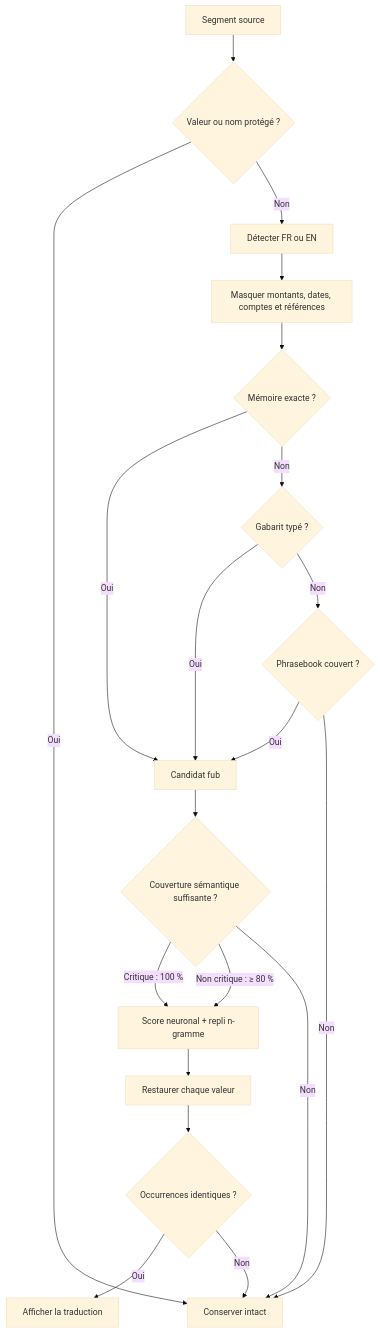
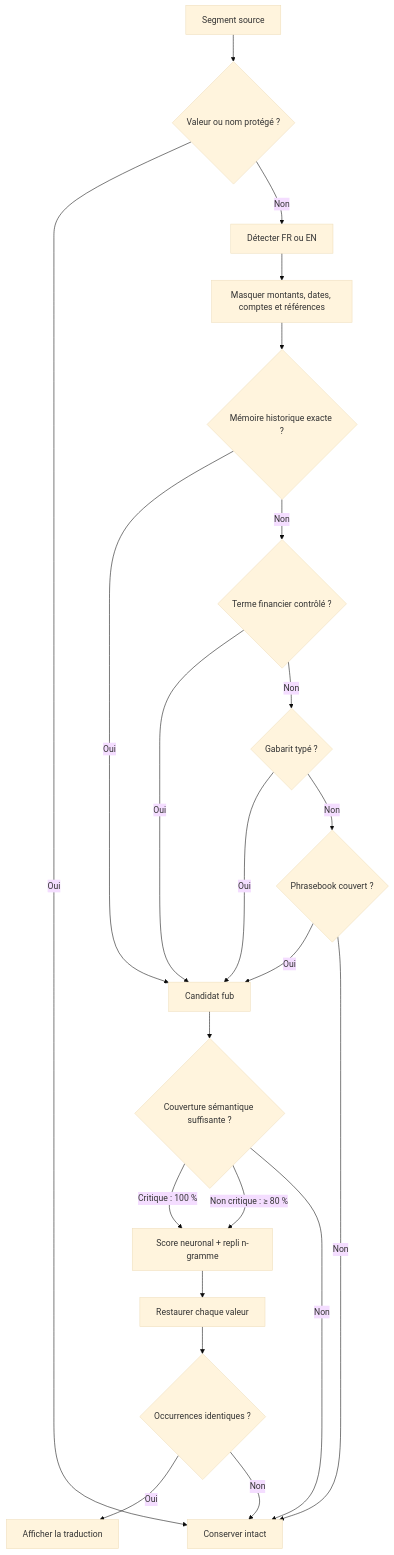
One commit to kaezerwatto/KORA changed the third of 7 diagrams in docs/ARCHITECTURE.md. Above: the diagram before and after it, drawn with Mermaid (base theme). The commit also changed other lines of this file and 48 other files, not shown here.

````diff
--- a/docs/ARCHITECTURE.md
+++ b/docs/ARCHITECTURE.md
@@ -70,22 +72,24 @@
 ```mermaid
 flowchart TD
     A[Segment source] --> B{Valeur ou nom protégé ?}
     B -->|Oui| Z[Conserver intact]
     B -->|Non| C[Détecter FR ou EN]
     C --> D[Masquer montants, dates, comptes et références]
-    D --> E{Mémoire exacte ?}
+    D --> E{Mémoire historique exacte ?}
     E -->|Oui| J[Candidat fub]
-    E -->|Non| F{Gabarit typé ?}
+    E -->|Non| CE{Terme financier contrôlé ?}
+    CE -->|Oui| J
+    CE -->|Non| F{Gabarit typé ?}
     F -->|Oui| J
     F -->|Non| G{Phrasebook couvert ?}
     G -->|Oui| J
     G -->|Non| Z
     J --> H{Couverture sémantique suffisante ?}
     H -->|Critique : 100 %| I[Score neuronal + repli n-gramme]
     H -->|Non critique : ≥ 80 %| I
     H -->|Non| Z
     I --> K[Restaurer chaque valeur]
     K --> L{Occurrences identiques ?}
     L -->|Oui| M[Afficher la traduction]
     L -->|Non| Z
 ```
````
________________________________________
Find how many lines of the listing include the word "Mémoire" and answer with that count by itself.

2